— Prompt —
Copy out the records precisely, omitting pictures.

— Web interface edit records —
----

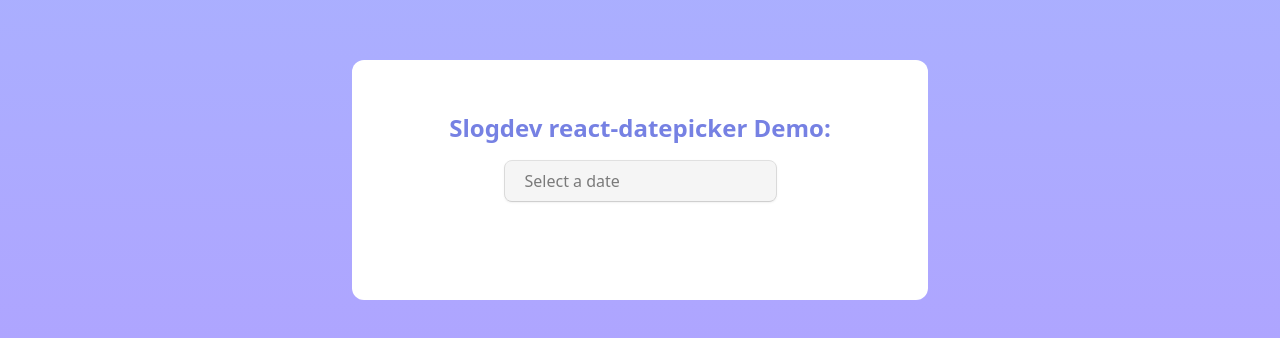
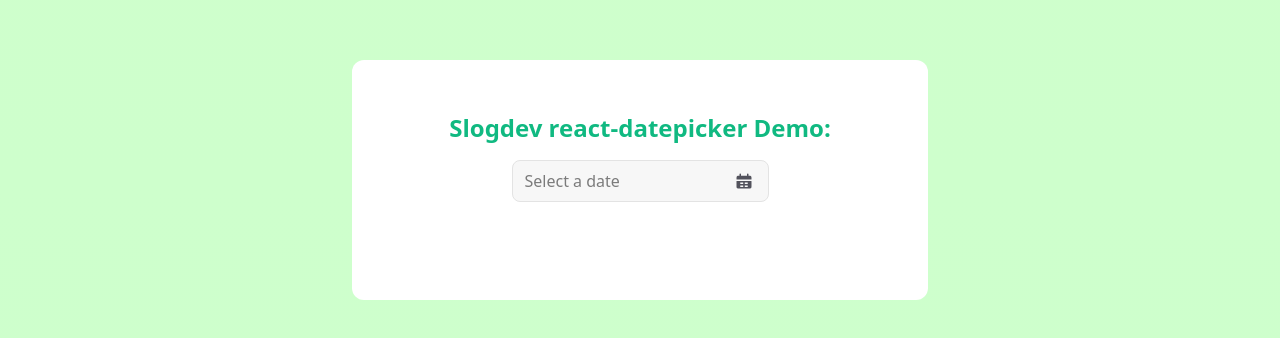
Before and after one commit to slogvo/slog-react-daypicker, a React (Vite) app: page / in a window 1280 px wide. Shown: the part 220-558 px from the top of the page. Built offline with nearby package versions, Linux system fonts and the light colour scheme.

Commit message:
update v1

```diff
--- a/src/App.tsx
+++ b/src/App.tsx
@@ -8,11 +8,11 @@
       className="h-screen w-screen flex items-center justify-center"
       style={{
         backgroundImage:
-          "linear-gradient(0deg, rgb(177, 158, 255), rgb(168, 181, 255))",
+          "linear-gradient(0deg, rgb(205, 255, 204), rgb(207, 255, 204))",
       }}
     >
       <div className="p-5 bg-white w-full max-w-xl mx-auto h-60 rounded-xl flex flex-col items-center">
-        <h1 className="mt-8 text-2xl font-bold text-[#7681e3]">
+        <h1 className="mt-8 text-2xl font-bold text-primary">
           Slogdev react-datepicker Demo:
         </h1>
         <SlogDatePicker />
--- a/src/components/slog-date-picker.tsx
+++ b/src/components/slog-date-picker.tsx
@@ -1,4 +1,4 @@
-import React, { useState } from "react";
+import React, { useRef, useState } from "react";
 import type { DatePickerProps } from "react-datepicker";
 import DatePicker from "react-datepicker";
 import "react-datepicker/dist/react-datepicker.css";
@@ -20,6 +20,9 @@
   const [startDate, setStartDate] = useState<Date | null>(selected || null);
   const [endDate, setEndDate] = useState<Date | null>(null);
 
+  // Khai báo ref cho DatePicker
+  const datePickerRef = useRef<DatePicker | null>(null);
+
   const handleChange = (
     date: Date | [Date | null, Date | null] | null,
     event?: React.SyntheticEvent<any>
@@ -35,18 +38,56 @@
     onChange?.(date, event);
   };
 
+  // Hàm để mở DatePicker khi click vào icon
+  const openDatePicker = () => {
+    if (datePickerRef.current) {
+      datePickerRef.current.setOpen(true); // Mở DatePicker
+    }
+  };
+
   return (
-    <div className="p-4">
+    <div className="p-4 relative">
       <DatePicker
+        ref={datePickerRef} // Thêm ref vào DatePicker
         selected={startDate}
         onChange={handleChange}
         placeholderText={placeholder}
         selectsRange={selectsRange}
         startDate={startDate}
         endDate={endDate}
-        className={`w-full px-3 py-2 border border-gray-300 rounded-md shadow-sm focus:outline-none focus:ring focus:ring-blue-500 focus:border-blue-500 ${className}`}
+        className={`cursor-pointer w-full px-3 py-2 rounded-md focus:outline-none focus:ring focus:ring-primary-500 focus:border-primary-500 ${className}`}
         {...rest}
       />
+      <span
+        className="inline-block absolute top-1/2 right-8 -translate-y-1/2 text-zinc-600 text-sm cursor-pointer"
+        onClick={openDatePicker} // Khi click vào icon, mở DatePicker
+      >
+        <svg
+          xmlns="http://www.w3.org/2000/svg"
+          width={18}
+          height={18}
+          viewBox="0 0 24 24"
+        >
+          <g fill="none">
+            <path
+              fill="currentColor"
+              d="M2 9c0-1.886 0-2.828.586-3.414S4.114 5 6 5h12c1.886 0 2.828 0 3.414.586S22 7.114 22 9c0 .471 0 .707-.146.854C21.707 10 21.47 10 21 10H3c-.471 0-.707 0-.854-.146C2 9.707 2 9.47 2 9"
+            ></path>
+            <path
+              fill="currentColor"
+              fillRule="evenodd"
+              d="M2 18c0 1.886 0 2.828.586 3.414S4.114 22 6 22h12c1.886 0 2.828 0 3.414-.586S22 19.886 22 18v-5c0-.471 0-.707-.146-.854C21.707 12 21.47 12 21 12H3c-.471 0-.707 0-.854.146C2 12.293 2 12.53 2 13zm5-3c0-.471 0-.707.146-.854C7.293 14 7.53 14 8 14h2c.471 0 .707 0 .854.146c.146.147.146.383.146.854s0 .707-.146.854C10.707 16 10.47 16 10 16H8c-.471 0-.707 0-.854-.146C7 15.707 7 15.47 7 15m.146 3.146C7 18.293 7 18.53 7 19s0 .707.146.854C7.293 20 7.53 20 8 20h2c.471 0 .707 0 .854-.146C11 19.707 11 19.47 11 19s0-.707-.146-.854C10.707 18 10.47 18 10 18H8c-.471 0-.707 0-.854.146M13 15c0-.471 0-.707.146-.854C13.293 14 13.53 14 14 14h2c.471 0 .707 0 .854.146c.146.147.146.383.146.854s0 .707-.146.854C16.707 16 16.47 16 16 16h-2c-.471 0-.707 0-.854-.146C13 15.707 13 15.47 13 15m.146 3.146C13 18.293 13 18.53 13 19s0 .707.146.854c.147.146.383.146.854.146h2c.471 0 .707 0 .854-.146C17 19.707 17 19.47 17 19s0-.707-.146-.854C16.707 18 16.47 18 16 18h-2c-.471 0-.707 0-.854.146"
+              clipRule="evenodd"
+            ></path>
+            <path
+              stroke="currentColor"
+              strokeLinecap="round"
+              strokeWidth={2}
+              d="M7 3v3m10-3v3"
+            ></path>
+          </g>
+        </svg>
+      </span>
     </div>
   );
 };
--- a/src/styles/index.css
+++ b/src/styles/index.css
@@ -23,14 +23,83 @@
 }
 
 .react-datepicker__input-container {
-  background-color: #f5f5f5 !important;
+  background-color: #f5f5f5bb !important;
   border: solid 1px #e3e3e3 !important;
   border-radius: 8px;
 }
 
-.react-datepicker__input-container > input {
-  padding: 8px 20px;
-  cursor: pointer;
-  outline: none;
-  border: none;
+.react-datepicker__day--selected,
+.react-datepicker__day--in-selecting-range,
+.react-datepicker__day--in-range,
+.react-datepicker__month-text--selected,
+.react-datepicker__month-text--in-selecting-range,
+.react-datepicker__month-text--in-range,
+.react-datepicker__quarter-text--selected,
+.react-datepicker__quarter-text--in-selecting-range,
+.react-datepicker__quarter-text--in-range,
+.react-datepicker__year-text--selected,
+.react-datepicker__year-text--in-selecting-range,
+.react-datepicker__year-text--in-range {
+  border-radius: 0.3rem;
+  background-color: var(--color-primary) !important;
+  color: #fff;
 }
+
+.react-datepicker__month-container {
+  padding: 10px !important;
+}
+
+.react-datepicker__header {
+  background: none !important;
+}
+
+.react-datepicker__day--keyboard-selected,
+.react-datepicker__month-text--keyboard-selected,
+.react-datepicker__quarter-text--keyboard-selected,
+.react-datepicker__year-text--keyboard-selected {
+  border-radius: 0.3rem;
+  background-color: var(--color-primary-100) !important;
+  color: #21c48ecc !important;
+}
+
+button.react-datepicker__navigation.react-datepicker__navigation--next,
+button.react-datepicker__navigation.react-datepicker__navigation--previous {
+  top: 10px !important;
+  border: solid 1px #e9e9e9;
+  border-radius: 9999px;
+  display: flex;
+  align-items: center;
+  justify-content: center;
+}
+
+button.react-datepicker__navigation.react-datepicker__navigation--next {
+  right: 8px !important;
+}
+button.react-datepicker__navigation.react-datepicker__navigation--previous {
+  left: 8px !important;
+}
+.react-datepicker__navigation-icon {
+  top: 0 !important;
+  right: 0 !important;
+  left: 0 !important;
+}
+
+.react-datepicker {
+  border: none !important;
+  padding: 4px;
+  box-shadow: rgba(149, 157, 165, 0.2) 0px 8px 24px !important;
+  border-radius: 16px !important;
+}
+
+.react-datepicker-popper .react-datepicker__triangle {
+  stroke: none !important;
+}
+
+.react-datepicker__day-names {
+  margin-top: 12px !important;
+}
+
+.react-datepicker__day-names > .react-datepicker__day-name {
+  font-weight: 600;
+  color: #3e3e3e;
+}
```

----

— Expected answer —
Before and after one commit to slogvo/slog-react-daypicker, a React (Vite) app: page / in a window 1280 px wide. Shown: the part 220-558 px from the top of the page. Built offline with nearby package versions, Linux system fonts and the light colour scheme.

Commit message:
update v1

```diff
--- a/src/App.tsx
+++ b/src/App.tsx
@@ -8,11 +8,11 @@
       className="h-screen w-screen flex items-center justify-center"
       style={{
         backgroundImage:
-          "linear-gradient(0deg, rgb(177, 158, 255), rgb(168, 181, 255))",
+          "linear-gradient(0deg, rgb(205, 255, 204), rgb(207, 255, 204))",
       }}
     >
       <div className="p-5 bg-white w-full max-w-xl mx-auto h-60 rounded-xl flex flex-col items-center">
-        <h1 className="mt-8 text-2xl font-bold text-[#7681e3]">
+        <h1 className="mt-8 text-2xl font-bold text-primary">
           Slogdev react-datepicker Demo:
         </h1>
         <SlogDatePicker />
--- a/src/components/slog-date-picker.tsx
+++ b/src/components/slog-date-picker.tsx
@@ -1,4 +1,4 @@
-import React, { useState } from "react";
+import React, { useRef, useState } from "react";
 import type { DatePickerProps } from "react-datepicker";
 import DatePicker from "react-datepicker";
 import "react-datepicker/dist/react-datepicker.css";
@@ -20,6 +20,9 @@
   const [startDate, setStartDate] = useState<Date | null>(selected || null);
   const [endDate, setEndDate] = useState<Date | null>(null);
 
+  // Khai báo ref cho DatePicker
+  const datePickerRef = useRef<DatePicker | null>(null);
+
   const handleChange = (
     date: Date | [Date | null, Date | null] | null,
     event?: React.SyntheticEvent<any>
@@ -35,18 +38,56 @@
     onChange?.(date, event);
   };
 
+  // Hàm để mở DatePicker khi click vào icon
+  const openDatePicker = () => {
+    if (datePickerRef.current) {
+      datePickerRef.current.setOpen(true); // Mở DatePicker
+    }
+  };
+
   return (
-    <div className="p-4">
+    <div className="p-4 relative">
       <DatePicker
+        ref={datePickerRef} // Thêm ref vào DatePicker
         selected={startDate}
         onChange={handleChange}
         placeholderText={placeholder}
         selectsRange={selectsRange}
         startDate={startDate}
         endDate={endDate}
-        className={`w-full px-3 py-2 border border-gray-300 rounded-md shadow-sm focus:outline-none focus:ring focus:ring-blue-500 focus:border-blue-500 ${className}`}
+        className={`cursor-pointer w-full px-3 py-2 rounded-md focus:outline-none focus:ring focus:ring-primary-500 focus:border-primary-500 ${className}`}
         {...rest}
       />
+      <span
+        className="inline-block absolute top-1/2 right-8 -translate-y-1/2 text-zinc-600 text-sm cursor-pointer"
+        onClick={openDatePicker} // Khi click vào icon, mở DatePicker
+      >
+        <svg
+          xmlns="http://www.w3.org/2000/svg"
+          width={18}
+          height={18}
+          viewBox="0 0 24 24"
+        >
+          <g fill="none">
+            <path
+              fill="currentColor"
+              d="M2 9c0-1.886 0-2.828.586-3.414S4.114 5 6 5h12c1.886 0 2.828 0 3.414.586S22 7.114 22 9c0 .471 0 .707-.146.854C21.707 10 21.47 10 21 10H3c-.471 0-.707 0-.854-.146C2 9.707 2 9.47 2 9"
+            ></path>
+            <path
+              fill="currentColor"
+              fillRule="evenodd"
+              d="M2 18c0 1.886 0 2.828.586 3.414S4.114 22 6 22h12c1.886 0 2.828 0 3.414-.586S22 19.886 22 18v-5c0-.471 0-.707-.146-.854C21.707 12 21.47 12 21 12H3c-.471 0-.707 0-.854.146C2 12.293 2 12.53 2 13zm5-3c0-.471 0-.707.146-.854C7.293 14 7.53 14 8 14h2c.471 0 .707 0 .854.146c.146.147.146.383.146.854s0 .707-.146.854C10.707 16 10.47 16 10 16H8c-.471 0-.707 0-.854-.146C7 15.707 7 15.47 7 15m.146 3.146C7 18.293 7 18.53 7 19s0 .707.146.854C7.293 20 7.53 20 8 20h2c.471 0 .707 0 .854-.146C11 19.707 11 19.47 11 19s0-.707-.146-.854C10.707 18 10.47 18 10 18H8c-.471 0-.707 0-.854.146M13 15c0-.471 0-.707.146-.854C13.293 14 13.53 14 14 14h2c.471 0 .707 0 .854.146c.146.147.146.383.146.854s0 .707-.146.854C16.707 16 16.47 16 16 16h-2c-.471 0-.707 0-.854-.146C13 15.707 13 15.47 13 15m.146 3.146C13 18.293 13 18.53 13 19s0 .707.146.854c.147.146.383.146.854.146h2c.471 0 .707 0 .854-.146C17 19.707 17 19.47 17 19s0-.707-.146-.854C16.707 18 16.47 18 16 18h-2c-.471 0-.707 0-.854.146"
+              clipRule="evenodd"
+            ></path>
+            <path
+              stroke="currentColor"
+              strokeLinecap="round"
+              strokeWidth={2}
+              d="M7 3v3m10-3v3"
+            ></path>
+          </g>
+        </svg>
+      </span>
     </div>
   );
 };
--- a/src/styles/index.css
+++ b/src/styles/index.css
@@ -23,14 +23,83 @@
 }
 
 .react-datepicker__input-container {
-  background-color: #f5f5f5 !important;
+  background-color: #f5f5f5bb !important;
   border: solid 1px #e3e3e3 !important;
   border-radius: 8px;
 }
 
-.react-datepicker__input-container > input {
-  padding: 8px 20px;
-  cursor: pointer;
-  outline: none;
-  border: none;
+.react-datepicker__day--selected,
+.react-datepicker__day--in-selecting-range,
+.react-datepicker__day--in-range,
+.react-datepicker__month-text--selected,
+.react-datepicker__month-text--in-selecting-range,
+.react-datepicker__month-text--in-range,
+.react-datepicker__quarter-text--selected,
+.react-datepicker__quarter-text--in-selecting-range,
+.react-datepicker__quarter-text--in-range,
+.react-datepicker__year-text--selected,
+.react-datepicker__year-text--in-selecting-range,
+.react-datepicker__year-text--in-range {
+  border-radius: 0.3rem;
+  background-color: var(--color-primary) !important;
+  color: #fff;
 }
+
+.react-datepicker__month-container {
+  padding: 10px !important;
+}
+
+.react-datepicker__header {
+  background: none !important;
+}
+
+.react-datepicker__day--keyboard-selected,
+.react-datepicker__month-text--keyboard-selected,
+.react-datepicker__quarter-text--keyboard-selected,
+.react-datepicker__year-text--keyboard-selected {
+  border-radius: 0.3rem;
+  background-color: var(--color-primary-100) !important;
+  color: #21c48ecc !important;
+}
+
+button.react-datepicker__navigation.react-datepicker__navigation--next,
+button.react-datepicker__navigation.react-datepicker__navigation--previous {
+  top: 10px !important;
+  border: solid 1px #e9e9e9;
+  border-radius: 9999px;
+  display: flex;
+  align-items: center;
+  justify-content: center;
+}
+
+button.react-datepicker__navigation.react-datepicker__navigation--next {
+  right: 8px !important;
+}
+button.react-datepicker__navigation.react-datepicker__navigation--previous {
+  left: 8px !important;
+}
+.react-datepicker__navigation-icon {
+  top: 0 !important;
+  right: 0 !important;
+  left: 0 !important;
+}
+
+.react-datepicker {
+  border: none !important;
+  padding: 4px;
+  box-shadow: rgba(149, 157, 165, 0.2) 0px 8px 24px !important;
+  border-radius: 16px !important;
+}
+
+.react-datepicker-popper .react-datepicker__triangle {
+  stroke: none !important;
+}
+
+.react-datepicker__day-names {
+  margin-top: 12px !important;
+}
+
+.react-datepicker__day-names > .react-datepicker__day-name {
+  font-weight: 600;
+  color: #3e3e3e;
+}
```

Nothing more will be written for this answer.